*** Opening SOURCE INFORMATION ***

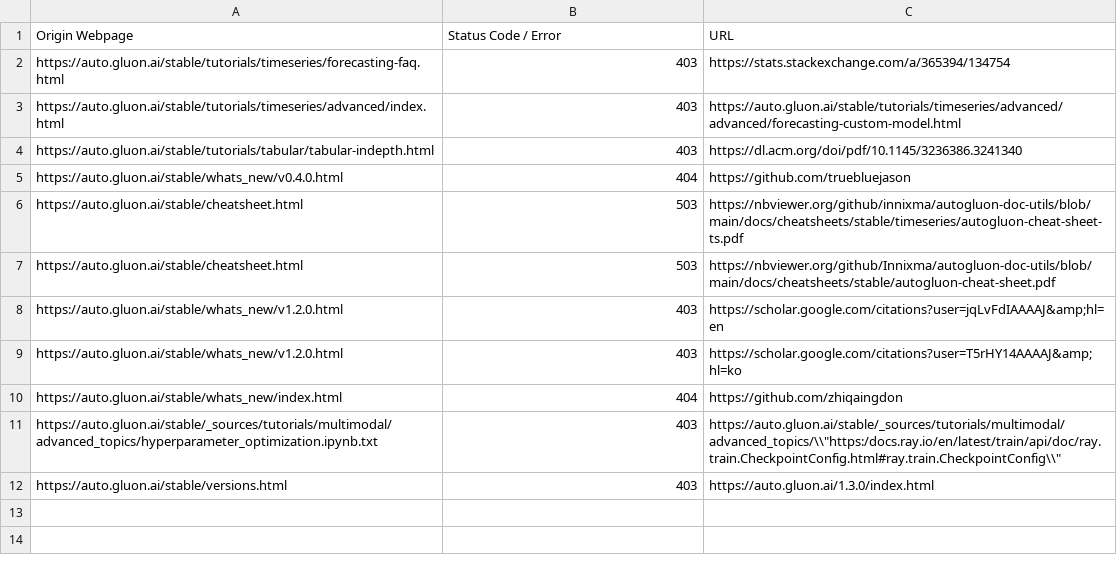
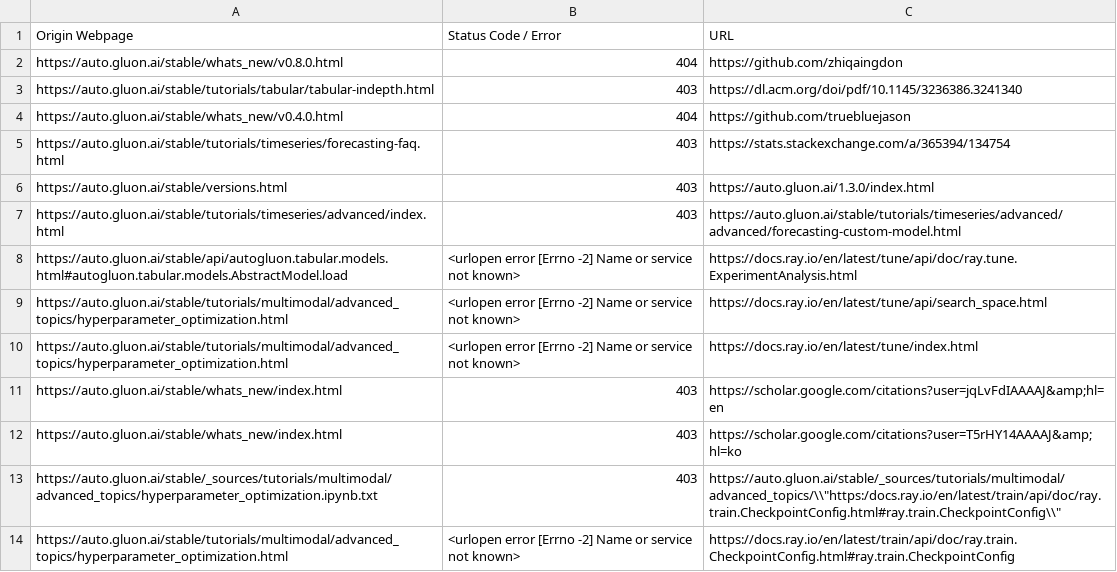
Before and after one commit to autogluon/autogluon-brokenlinks, a CSV file: Broken Links Stable.csv, drawn as a sheet.

```diff
--- a/Broken Links Stable.csv
+++ b/Broken Links Stable.csv
@@ -1,12 +1,14 @@
 Origin Webpage,Status Code / Error,URL
-https://auto.gluon.ai/stable/tutorials/timeseries/forecasting-faq.html ,403,https://stats.stackexchange.com/a/365394/134754
-https://auto.gluon.ai/stable/tutorials/timeseries/advanced/index.html ,403,https://auto.gluon.ai/stable/tutorials/timeseries/advanced/advanced/forecasting-custom-model.html
+https://auto.gluon.ai/stable/whats_new/v0.8.0.html ,404,https://github.com/zhiqaingdon
 https://auto.gluon.ai/stable/tutorials/tabular/tabular-indepth.html ,403,https://dl.acm.org/doi/pdf/10.1145/3236386.3241340
 https://auto.gluon.ai/stable/whats_new/v0.4.0.html ,404,https://github.com/truebluejason
-https://auto.gluon.ai/stable/cheatsheet.html ,503,https://nbviewer.org/github/innixma/autogluon-doc-utils/blob/main/docs/cheatsheets/stable/timeseries/autogluon-cheat-sheet-ts.pdf
-https://auto.gluon.ai/stable/cheatsheet.html ,503,https://nbviewer.org/github/Innixma/autogluon-doc-utils/blob/main/docs/cheatsheets/stable/autogluon-cheat-sheet.pdf
-https://auto.gluon.ai/stable/whats_new/v1.2.0.html ,403,https://scholar.google.com/citations?user=jqLvFdIAAAAJ&amp;hl=en
-https://auto.gluon.ai/stable/whats_new/v1.2.0.html ,403,https://scholar.google.com/citations?user=T5rHY14AAAAJ&amp;hl=ko
-https://auto.gluon.ai/stable/whats_new/index.html ,404,https://github.com/zhiqaingdon
+https://auto.gluon.ai/stable/tutorials/timeseries/forecasting-faq.html ,403,https://stats.stackexchange.com/a/365394/134754
+https://auto.gluon.ai/stable/versions.html ,403,https://auto.gluon.ai/1.3.0/index.html
+https://auto.gluon.ai/stable/tutorials/timeseries/advanced/index.html ,403,https://auto.gluon.ai/stable/tutorials/timeseries/advanced/advanced/forecasting-custom-model.html
+https://auto.gluon.ai/stable/api/autogluon.tabular.models.html#autogluon.tabular.models.AbstractModel.load ,<urlopen error [Errno -2] Name or service not known>,https://docs.ray.io/en/latest/tune/api/doc/ray.tune.ExperimentAnalysis.html
+https://auto.gluon.ai/stable/tutorials/multimodal/advanced_topics/hyperparameter_optimization.html ,<urlopen error [Errno -2] Name or service not known>,https://docs.ray.io/en/latest/tune/api/search_space.html
+https://auto.gluon.ai/stable/tutorials/multimodal/advanced_topics/hyperparameter_optimization.html ,<urlopen error [Errno -2] Name or service not known>,https://docs.ray.io/en/latest/tune/index.html
+https://auto.gluon.ai/stable/whats_new/index.html ,403,https://scholar.google.com/citations?user=jqLvFdIAAAAJ&amp;hl=en
+https://auto.gluon.ai/stable/whats_new/index.html ,403,https://scholar.google.com/citations?user=T5rHY14AAAAJ&amp;hl=ko
 https://auto.gluon.ai/stable/_sources/tutorials/multimodal/advanced_topics/hyperparameter_optimization.ipynb.txt ,403,"https://auto.gluon.ai/stable/_sources/tutorials/multimodal/advanced_topics/\\""https:/docs.ray.io/en/latest/train/api/doc/ray.train.CheckpointConfig.html#ray.train.CheckpointConfig\\"""
-https://auto.gluon.ai/stable/versions.html ,403,https://auto.gluon.ai/1.3.0/index.html
+https://auto.gluon.ai/stable/tutorials/multimodal/advanced_topics/hyperparameter_optimization.html ,<urlopen error [Errno -2] Name or service not known>,https://docs.ray.io/en/latest/train/api/doc/ray.train.CheckpointConfig.html#ray.train.CheckpointConfig
```
Also changed, not shown: Broken Links Dev.csv.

*** Closing SOURCE INFORMATION ***

_EXERCISE OBJECTIVE:_
Exclude the pictures and reproduce every entry exactly.

_SOLVED PROBLEM:_
Before and after one commit to autogluon/autogluon-brokenlinks, a CSV file: Broken Links Stable.csv, drawn as a sheet.

```diff
--- a/Broken Links Stable.csv
+++ b/Broken Links Stable.csv
@@ -1,12 +1,14 @@
 Origin Webpage,Status Code / Error,URL
-https://auto.gluon.ai/stable/tutorials/timeseries/forecasting-faq.html ,403,https://stats.stackexchange.com/a/365394/134754
-https://auto.gluon.ai/stable/tutorials/timeseries/advanced/index.html ,403,https://auto.gluon.ai/stable/tutorials/timeseries/advanced/advanced/forecasting-custom-model.html
+https://auto.gluon.ai/stable/whats_new/v0.8.0.html ,404,https://github.com/zhiqaingdon
 https://auto.gluon.ai/stable/tutorials/tabular/tabular-indepth.html ,403,https://dl.acm.org/doi/pdf/10.1145/3236386.3241340
 https://auto.gluon.ai/stable/whats_new/v0.4.0.html ,404,https://github.com/truebluejason
-https://auto.gluon.ai/stable/cheatsheet.html ,503,https://nbviewer.org/github/innixma/autogluon-doc-utils/blob/main/docs/cheatsheets/stable/timeseries/autogluon-cheat-sheet-ts.pdf
-https://auto.gluon.ai/stable/cheatsheet.html ,503,https://nbviewer.org/github/Innixma/autogluon-doc-utils/blob/main/docs/cheatsheets/stable/autogluon-cheat-sheet.pdf
-https://auto.gluon.ai/stable/whats_new/v1.2.0.html ,403,https://scholar.google.com/citations?user=jqLvFdIAAAAJ&amp;hl=en
-https://auto.gluon.ai/stable/whats_new/v1.2.0.html ,403,https://scholar.google.com/citations?user=T5rHY14AAAAJ&amp;hl=ko
-https://auto.gluon.ai/stable/whats_new/index.html ,404,https://github.com/zhiqaingdon
+https://auto.gluon.ai/stable/tutorials/timeseries/forecasting-faq.html ,403,https://stats.stackexchange.com/a/365394/134754
+https://auto.gluon.ai/stable/versions.html ,403,https://auto.gluon.ai/1.3.0/index.html
+https://auto.gluon.ai/stable/tutorials/timeseries/advanced/index.html ,403,https://auto.gluon.ai/stable/tutorials/timeseries/advanced/advanced/forecasting-custom-model.html
+https://auto.gluon.ai/stable/api/autogluon.tabular.models.html#autogluon.tabular.models.AbstractModel.load ,<urlopen error [Errno -2] Name or service not known>,https://docs.ray.io/en/latest/tune/api/doc/ray.tune.ExperimentAnalysis.html
+https://auto.gluon.ai/stable/tutorials/multimodal/advanced_topics/hyperparameter_optimization.html ,<urlopen error [Errno -2] Name or service not known>,https://docs.ray.io/en/latest/tune/api/search_space.html
+https://auto.gluon.ai/stable/tutorials/multimodal/advanced_topics/hyperparameter_optimization.html ,<urlopen error [Errno -2] Name or service not known>,https://docs.ray.io/en/latest/tune/index.html
+https://auto.gluon.ai/stable/whats_new/index.html ,403,https://scholar.google.com/citations?user=jqLvFdIAAAAJ&amp;hl=en
+https://auto.gluon.ai/stable/whats_new/index.html ,403,https://scholar.google.com/citations?user=T5rHY14AAAAJ&amp;hl=ko
 https://auto.gluon.ai/stable/_sources/tutorials/multimodal/advanced_topics/hyperparameter_optimization.ipynb.txt ,403,"https://auto.gluon.ai/stable/_sources/tutorials/multimodal/advanced_topics/\\""https:/docs.ray.io/en/latest/train/api/doc/ray.train.CheckpointConfig.html#ray.train.CheckpointConfig\\"""
-https://auto.gluon.ai/stable/versions.html ,403,https://auto.gluon.ai/1.3.0/index.html
+https://auto.gluon.ai/stable/tutorials/multimodal/advanced_topics/hyperparameter_optimization.html ,<urlopen error [Errno -2] Name or service not known>,https://docs.ray.io/en/latest/train/api/doc/ray.train.CheckpointConfig.html#ray.train.CheckpointConfig
```
Also changed, not shown: Broken Links Dev.csv.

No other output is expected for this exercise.